STORED DATA below:
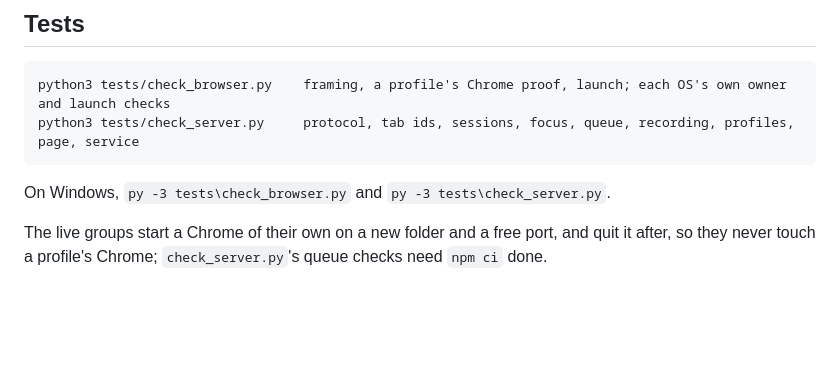
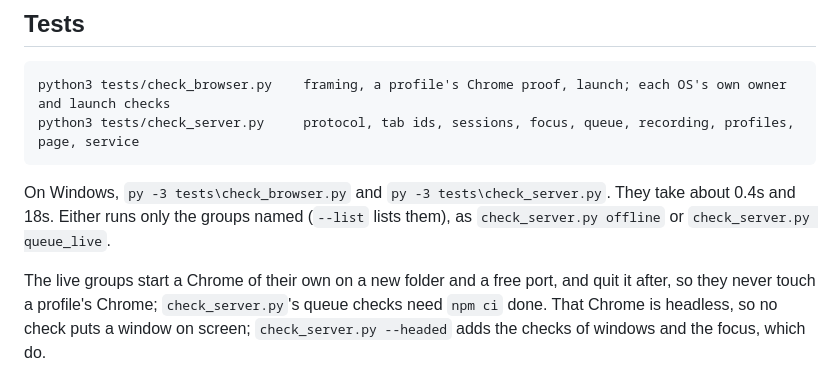
Before and after one commit to jjenkins2004/browserd, a Markdown page: README.md, the part around the change. GitHub-like rendering; blank space fills up the shorter version.

```diff
--- a/README.md
+++ b/README.md
@@ -89,7 +89,9 @@ browserd call and has them from its next turn; one that connected to a browserd
     python3 tests/check_browser.py    framing, a profile's Chrome proof, launch; each OS's own owner and launch checks
     python3 tests/check_server.py     protocol, tab ids, sessions, focus, queue, recording, profiles, page, service
 
-On Windows, `py -3 tests\check_browser.py` and `py -3 tests\check_server.py`.
+On Windows, `py -3 tests\check_browser.py` and `py -3 tests\check_server.py`. They take about 0.4s and 18s. Either
+runs only the groups named (`--list` lists them), as `check_server.py offline` or `check_server.py queue_live`.
 
 The live groups start a Chrome of their own on a new folder and a free port, and quit it after, so
-they never touch a profile's Chrome; `check_server.py`'s queue checks need `npm ci` done.
+they never touch a profile's Chrome; `check_server.py`'s queue checks need `npm ci` done. That Chrome is headless, so no
+check puts a window on screen; `check_server.py --headed` adds the checks of windows and the focus, which do.
```
Also changed, not shown: browser/README.md (+14 -8 lines).
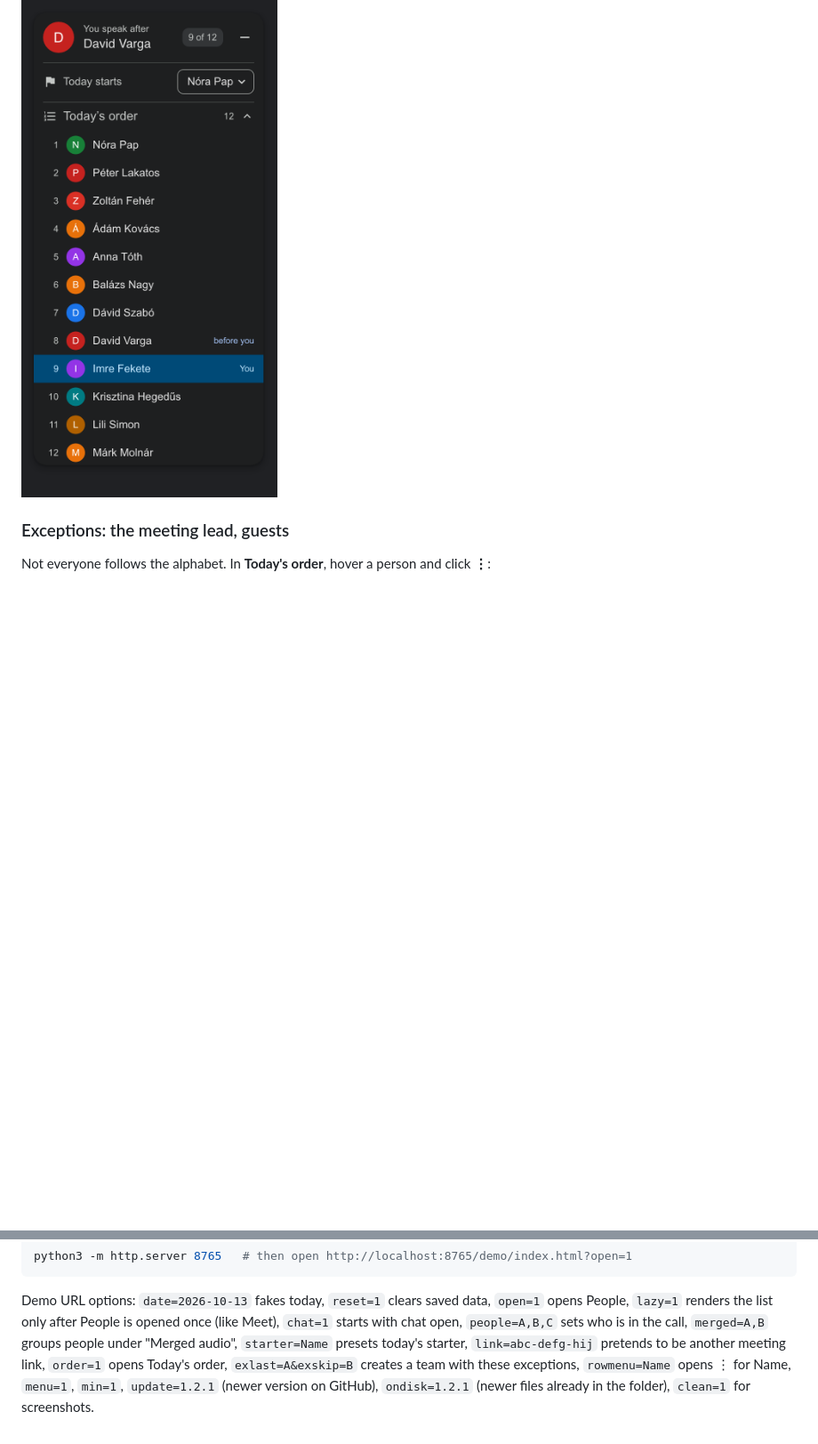
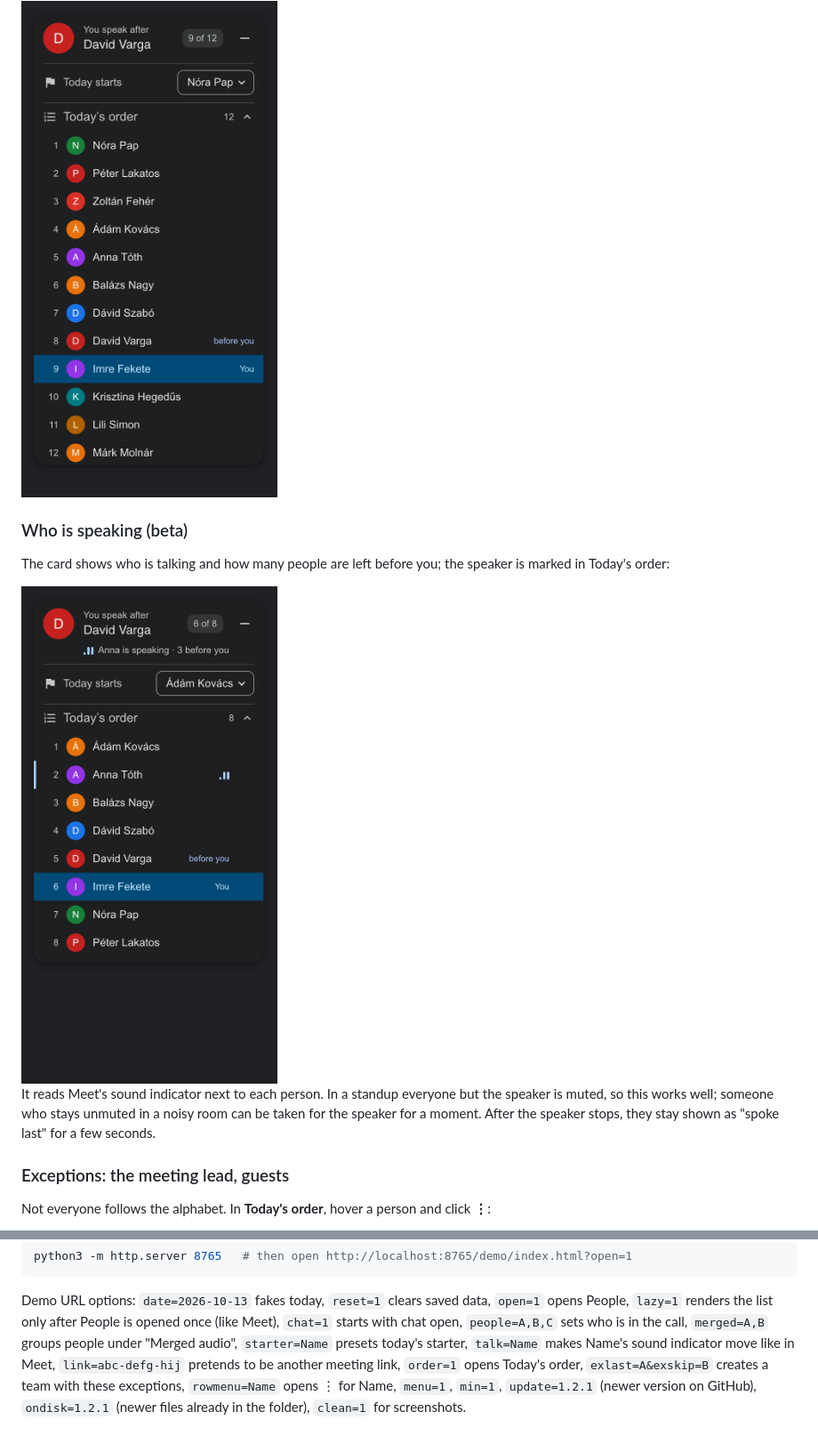
Before and after one commit to ibro-makhmudov/meet-standup-turn, a Markdown page: README.md, 2 parts joined by grey strips. Shown at 89% size. Drawn GitHub-style; pictures changed too: docs/speaking.png (added); blank space fills up the shorter version.

```diff
--- a/README.md
+++ b/README.md
@@ -99,6 +100,16 @@ Click **Today's order** to see everyone, numbered, starting with today's first s
 You are highlighted and the person before you is marked. Without a chosen starter it shows the plain A–Z list.
 
 <img src="docs/order.png" alt="Numbered order: 1 Nóra Pap … 8 David Varga (before you), 9 Imre Fekete (You)" width="330">
+
+### Who is speaking (beta)
+
+The card shows who is talking and how many people are left before you; the speaker is marked in Today's order:
+
+<img src="docs/speaking.png" alt="Card: Anna is speaking · 3 before you; Anna marked in Today's order" width="330">
+
+It reads Meet's sound indicator next to each person. In a standup everyone but the speaker is muted, so this works well;
+someone who stays unmuted in a noisy room can be taken for the speaker for a moment. After the speaker stops,
+they stay shown as "spoke last" for a few seconds.
 
 ### Exceptions: the meeting lead, guests
 
@@ -202,6 +213,6 @@ python3 -m http.server 8765   # then open http://localhost:8765/demo/index.html?
 Demo URL options: `date=2026-10-13` fakes today, `reset=1` clears saved data, `open=1` opens People,
 `lazy=1` renders the list only after People is opened once (like Meet), `chat=1` starts with chat open,
 `people=A,B,C` sets who is in the call, `merged=A,B` groups people under "Merged audio",
-`starter=Name` presets today's starter, `link=abc-defg-hij` pretends to be another meeting link,
+`starter=Name` presets today's starter, `talk=Name` makes Name's sound indicator move like in Meet, `link=abc-defg-hij` pretends to be another meeting link,
 `order=1` opens Today's order, `exlast=A&exskip=B` creates a team with these exceptions, `rowmenu=Name` opens ⋮ for Name, `menu=1`, `min=1`, `update=1.2.1` (newer version on GitHub),
 `ondisk=1.2.1` (newer files already in the folder), `clean=1` for screenshots.
```
Also changed, not shown: other parts of README.md (+1 -0 lines), 3 other files.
End of STORED DATA.
* **DIRECTIONS**
Among the lines above, find the ones containing "list" and copy them.

* **TASK RESPONSE**
+runs only the groups named (`--list` lists them), as `check_server.py offline` or `check_server.py queue_live`.
 You are highlighted and the person before you is marked. Without a chosen starter it shows the plain A–Z list.
 `lazy=1` renders the list only after People is opened once (like Meet), `chat=1` starts with chat open,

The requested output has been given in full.